Famously jaded New Yorkers are getting swept up in the hype over Banksy, the renegade graffiti artist who is leaving his mark across the city this month.
Known for his anti-authoritarian black-and-white stenciled images, which have sold at auction for upwards of $2 million, the British street artist is treating New Yorkers to a daily dose of spray-painted art - while eluding the police and incurring the wrath of New York Mayor Michael Bloomberg.
"Graffiti does ruin people's property," Bloomberg said in a press conference Wednesday.
Reactions from other New Yorkers to the pieces - which appear overnight, usually on side streets in Lower Manhattan and Brooklyn - have ranged from the defacing of images to offers of huge sums for walls Banksy has painted.
"Somebody offered me a million dollars if I took down the bricks," said Jose Goya, the manager of a Williamsburg, Brooklyn, building that Banksy spray-painted Wednesday night.
Goya turned the buyer down and had Plexiglas placed over the Japanese-themed image of a man and a woman crossing an arched bridge. The art has a black squiggle spray-painted over it, the work of an apparent Banksy hater who, according to Goya, was stopped mid-defacement by a group of men who tackled him.
The mysterious Banksy is calling his month in New York his "Better Out Than In" residency. Among his works so far: the image of a Ronald McDonald statue getting his red clown shoe shined, which appeared in the Bronx on Tuesday, and a livestock truck adorned with children's stuffed farm animal toys - a mobile installation Banksy calls "Sirens of the Lambs."
Every morning, he announces the location of each piece on his website and invites people to call a hotline for droll descriptions of the artwork's inspiration.
The art is defined in part by the artist's mystique. It is still uncertain whether Banksy, who remains unidentified since emerging in England in 1993, is one artist or a group. In the 2010 documentary about Banksy, "Exit Through the Gift Shop," which received widespread critical praise, the artist is always shrouded in a head covering or his face is hidden in shadows.
"He's sort of like Batman," Matt Adams, a Williamsburg resident, said as he photographed the Japanese-themed stencil. "No one knows who he is, he does his work under cloak of darkness and everyone in New York is looking for him."
The New York Daily News reported this week that the New York Police Department is searching for the artist to charge him with vandalism.
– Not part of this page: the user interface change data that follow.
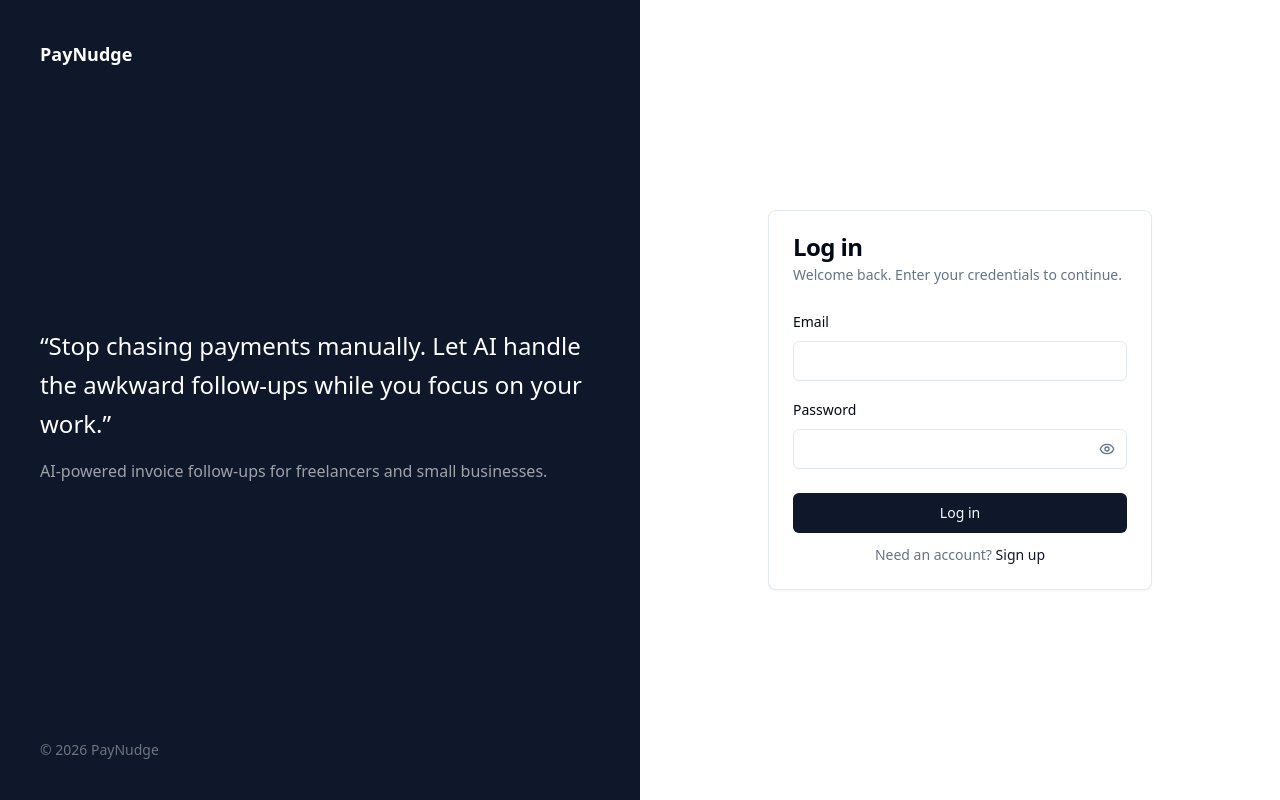
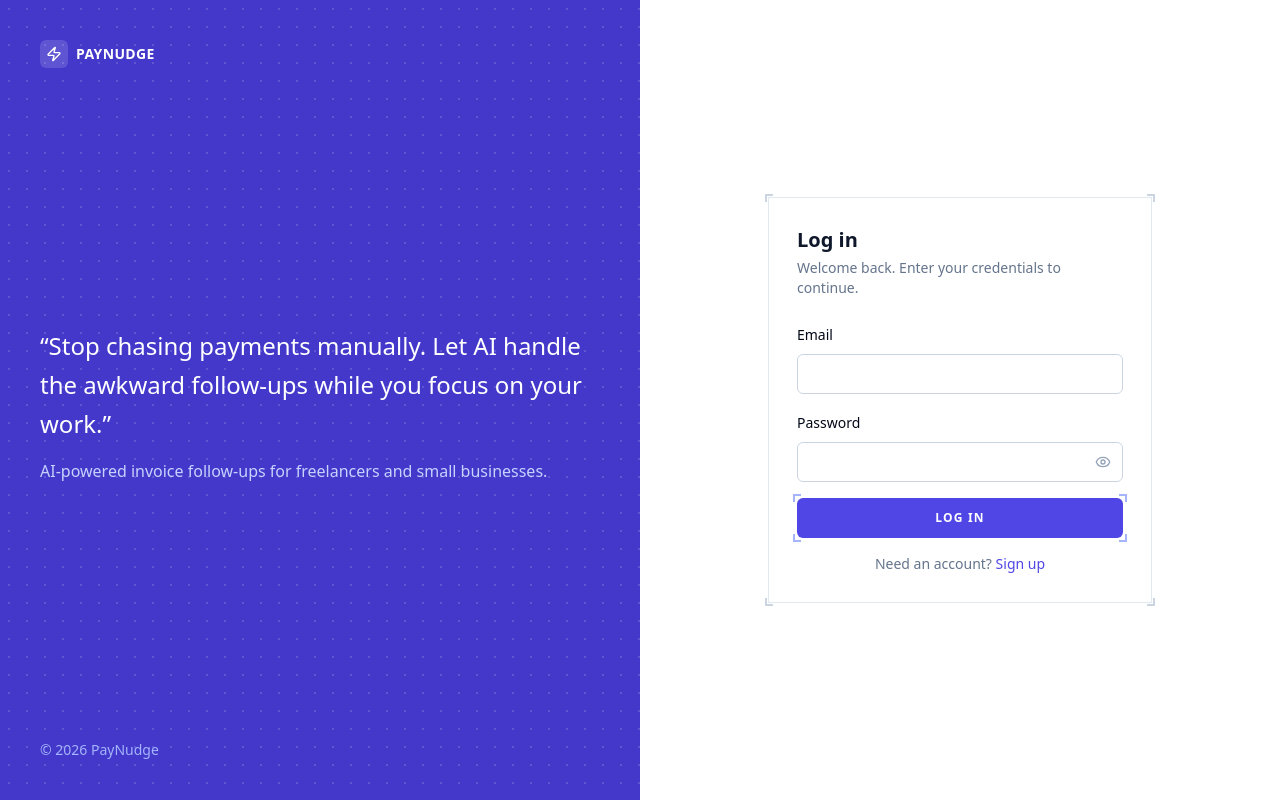
Before and after one commit to KuntalRathod/PayNudge, a Next.js app in the folder frontend/: page /login in a window 1280 px wide. Built offline with nearby package versions, Linux system fonts and the light colour scheme.

Commit message:
feat(auth): redesign login and signup pages with modern UI and corner brackets

```diff
--- a/frontend/app/login/login-form.tsx
+++ b/frontend/app/login/login-form.tsx
@@ -9,14 +9,8 @@ import { signIn } from '@/lib/auth/actions';
 import { Button } from '@/components/ui/button';
 import { Input } from '@/components/ui/input';
 import { Label } from '@/components/ui/label';
-import {
-  Card,
-  CardContent,
-  CardDescription,
-  CardFooter,
-  CardHeader,
-  CardTitle,
-} from '@/components/ui/card';
+import { CornerBrackets } from '@/components/landing/corner-brackets';
+import { cn } from '@/lib/utils';
 
 /**
  * Login form (Req 1.5, 1.6, 1.7).
@@ -58,13 +52,15 @@ export function LoginForm() {
   }
 
   return (
-    <Card className="w-full max-w-sm">
-      <CardHeader>
-        <CardTitle>Log in</CardTitle>
-        <CardDescription>Welcome back. Enter your credentials to continue.</CardDescription>
-      </CardHeader>
-      <form onSubmit={handleSubmit} noValidate>
-        <CardContent className="space-y-4">
+    <div className="relative w-full max-w-sm border border-slate-200 bg-white p-7">
+      <CornerBrackets className="text-slate-300" />
+
+      <div className="mb-6">
+        <h1 className="text-xl font-bold text-slate-900">Log in</h1>
+        <p className="mt-1 text-sm text-slate-500">Welcome back. Enter your credentials to continue.</p>
+      </div>
+
+      <form onSubmit={handleSubmit} noValidate className="space-y-4">
         <div className="space-y-2">
           <Label htmlFor="email">Email</Label>
           <Input
@@ -76,6 +72,7 @@ export function LoginForm() {
             value={email}
             onChange={(e) => setEmail(e.target.value)}
             disabled={submitting}
+            className="border-slate-300 bg-white text-slate-900 placeholder:text-slate-400 focus-visible:ring-indigo-600"
           />
         </div>
         <div className="space-y-2">
@@ -90,36 +87,41 @@ export function LoginForm() {
               value={password}
               onChange={(e) => setPassword(e.target.value)}
               disabled={submitting}
-                className="pr-10"
+              className="border-slate-300 bg-white pr-10 text-slate-900 placeholder:text-slate-400 focus-visible:ring-indigo-600"
             />
             <button
               type="button"
               onClick={() => setShowPassword((v) => !v)}
-                className="absolute right-3 top-1/2 -translate-y-1/2 text-muted-foreground hover:text-foreground"
+              className="absolute right-3 top-1/2 -translate-y-1/2 text-slate-400 hover:text-slate-900"
               aria-label={showPassword ? 'Hide password' : 'Show password'}
             >
               {showPassword ? <EyeOff className="h-4 w-4" /> : <Eye className="h-4 w-4" />}
             </button>
           </div>
         </div>
+
         {error ? (
           <p role="alert" className="text-sm text-destructive">
             {error}
           </p>
         ) : null}
-        </CardContent>
-        <CardFooter className="flex flex-col items-stretch gap-3">
-          <Button type="submit" disabled={submitting} className="w-full">
+
+        <Button
+          type="submit"
+          disabled={submitting}
+          className={cn('relative w-full bg-indigo-600 text-xs font-bold uppercase tracking-widest text-white hover:bg-indigo-700')}
+        >
+          <CornerBrackets className="text-indigo-300" />
           {submitting ? 'Logging in…' : 'Log in'}
         </Button>
-          <p className="text-center text-sm text-muted-foreground">
+
+        <p className="text-center text-sm text-slate-500">
           Need an account?{' '}
-            <Link href="/signup" className="text-primary underline-offset-4 hover:underline">
+          <Link href="/signup" className="font-medium text-indigo-600 underline-offset-4 hover:underline">
             Sign up
           </Link>
         </p>
-        </CardFooter>
       </form>
-    </Card>
+    </div>
   );
 }
--- a/frontend/app/login/page.tsx
+++ b/frontend/app/login/page.tsx
@@ -1,32 +1,50 @@
 import { Suspense } from 'react';
 import Link from 'next/link';
+import { Zap } from 'lucide-react';
 import { LoginForm } from './login-form';
 
 export default function LoginPage() {
   return (
-    <div className="flex min-h-screen">
+    <div className="flex min-h-screen bg-white">
       {/* Left panel: branding (hidden on mobile) */}
-      <div className="hidden w-1/2 flex-col justify-between bg-slate-900 p-10 text-white lg:flex">
-        <Link href="/" className="text-lg font-semibold">
+      <div className="relative hidden w-1/2 flex-col justify-between overflow-hidden bg-indigo-700 p-10 text-white lg:flex">
+        <div
+          aria-hidden="true"
+          className="pointer-events-none absolute inset-0 opacity-30"
+          style={{
+            backgroundImage: 'radial-gradient(circle, rgba(255,255,255,0.5) 1px, transparent 1px)',
+            backgroundSize: '18px 18px',
+          }}
+        />
+
+        <Link href="/" className="relative flex items-center gap-2 text-sm font-extrabold uppercase tracking-wide">
+          <span className="flex h-7 w-7 items-center justify-center rounded-md bg-white/15">
+            <Zap className="h-4 w-4 text-white" />
+          </span>
           PayNudge
         </Link>
-        <div className="space-y-4">
+
+        <div className="relative space-y-4">
           <blockquote className="text-2xl font-medium leading-relaxed">
             &ldquo;Stop chasing payments manually. Let AI handle the awkward follow-ups while you
             focus on your work.&rdquo;
           </blockquote>
-          <p className="text-white/60">
+          <p className="text-indigo-200">
             AI-powered invoice follow-ups for freelancers and small businesses.
           </p>
         </div>
-        <p className="text-sm text-white/40">
+
+        <p className="relative text-sm text-indigo-300">
           © {new Date().getFullYear()} PayNudge
         </p>
       </div>
 
       {/* Right panel: form */}
       <main className="flex flex-1 flex-col items-center justify-center px-6 py-12">
-        <Link href="/" className="mb-8 text-lg font-semibold lg:hidden">
+        <Link href="/" className="mb-8 flex items-center gap-2 text-sm font-extrabold uppercase tracking-wide lg:hidden">
+          <span className="flex h-7 w-7 items-center justify-center rounded-md bg-indigo-600">
+            <Zap className="h-4 w-4 text-white" />
+          </span>
           PayNudge
         </Link>
         <Suspense>
--- a/frontend/app/signup/page.tsx
+++ b/frontend/app/signup/page.tsx
@@ -1,34 +1,60 @@
 import Link from 'next/link';
+import { Check, Zap } from 'lucide-react';
 import { SignUpForm } from './signup-form';
 
 export default function SignUpPage() {
   return (
-    <div className="flex min-h-screen">
+    <div className="flex min-h-screen bg-white">
       {/* Left panel: branding (hidden on mobile) */}
-      <div className="hidden w-1/2 flex-col justify-between bg-slate-900 p-10 text-white lg:flex">
-        <Link href="/" className="text-lg font-semibold">
+      <div className="relative hidden w-1/2 flex-col justify-between overflow-hidden bg-indigo-700 p-10 text-white lg:flex">
+        <div
+          aria-hidden="true"
+          className="pointer-events-none absolute inset-0 opacity-30"
+          style={{
+            backgroundImage: 'radial-gradient(circle, rgba(255,255,255,0.5) 1px, transparent 1px)',
+            backgroundSize: '18px 18px',
+          }}
+        />
+
+        <Link href="/" className="relative flex items-center gap-2 text-sm font-extrabold uppercase tracking-wide">
+          <span className="flex h-7 w-7 items-center justify-center rounded-md bg-white/15">
+            <Zap className="h-4 w-4 text-white" />
+          </span>
           PayNudge
         </Link>
-        <div className="space-y-4">
+
+        <div className="relative space-y-4">
           <blockquote className="text-2xl font-medium leading-relaxed">
             &ldquo;Create invoices, track payments, and let AI draft follow-ups — with you
             approving every message.&rdquo;
           </blockquote>
-          <div className="space-y-2 text-sm text-white/70">
-            <p>✓ Professional PDF invoices in seconds</p>
-            <p>✓ AI drafts escalating follow-up emails</p>
-            <p>✓ Nothing sent without your approval</p>
-            <p>✓ Dashboard with real-time analytics</p>
+          <div className="space-y-2 text-sm text-indigo-200">
+            <p className="flex items-center gap-2">
+              <Check className="h-4 w-4 shrink-0" /> Professional PDF invoices in seconds
+            </p>
+            <p className="flex items-center gap-2">
+              <Check className="h-4 w-4 shrink-0" /> AI drafts escalating follow-up emails
+            </p>
+            <p className="flex items-center gap-2">
+              <Check className="h-4 w-4 shrink-0" /> Nothing sent without your approval
+            </p>
+            <p className="flex items-center gap-2">
+              <Check className="h-4 w-4 shrink-0" /> Dashboard with real-time analytics
+            </p>
           </div>
         </div>
-        <p className="text-sm text-white/40">
+
+        <p className="relative text-sm text-indigo-300">
           © {new Date().getFullYear()} PayNudge
         </p>
       </div>
 
       {/* Right panel: form */}
       <main className="flex flex-1 flex-col items-center justify-center px-6 py-12">
-        <Link href="/" className="mb-8 text-lg font-semibold lg:hidden">
+        <Link href="/" className="mb-8 flex items-center gap-2 text-sm font-extrabold uppercase tracking-wide lg:hidden">
+          <span className="flex h-7 w-7 items-center justify-center rounded-md bg-indigo-600">
+            <Zap className="h-4 w-4 text-white" />
+          </span>
           PayNudge
         </Link>
         <SignUpForm />
```
Also changed, not shown: frontend/app/signup/signup-form.tsx (+27 -26 lines), 1 other file (tests, documents, lock files or other folders). Lines whose indentation alone changed are shown as unchanged.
An NYPD spokesman would not confirm or deny a Banksy manhunt but said the department's vandal squad investigates all graffiti complaints.
New Yorkers have flocked to Banksy's art, eager to view pieces before they are defaced or removed, possibly by rival artists or those who think Banksy's work is shallow and his fame undeserved.
"I will hand it to him that it's clever, but it's one step away from really smart marketing," said New York radio DJ AndrewAndrew, who works with a DJ partner also named Andrew.
The DJ duo - both of whom are contractually obliged to use the name AndrewAndrew - criticized Banksy's work on the air last week as less skilled and less meaningful than some other American graffiti artists like Shepard Fairey, who designed the red-and-blue "Obama Hope" poster.
An image of the Twin Towers destroyed in the September 11, 2001, attacks that had been spray-painted by the artist on a wall in Brooklyn Heights was removed Thursday night after less than a week in place. It is unclear who was responsible.
Last Sunday, Banksy set up a table in Central Park selling small canvases with his trademark image of a rat for $60 apiece, according to his website.
Six people, unaware of the art's worth, bought canvases, including a Dutch tourist who bargained the price down to $30, according to Banksy's website. Banksy's art has sold for as much as $1.87 million, according to Sotheby's auction house.
Among the hundreds who arrived to see Banksy's art on the Williamsburg wall was Evan Mannell, an Australian musician visiting New York who has rushed to three Banksy images.
"Think of it like a jazz solo," he said. "Unless someone records it, it's all finished and it's over. I want to see Banksy's pieces before they're gone."
(Editing by Dina Kyriakidou and Douglas Royalty)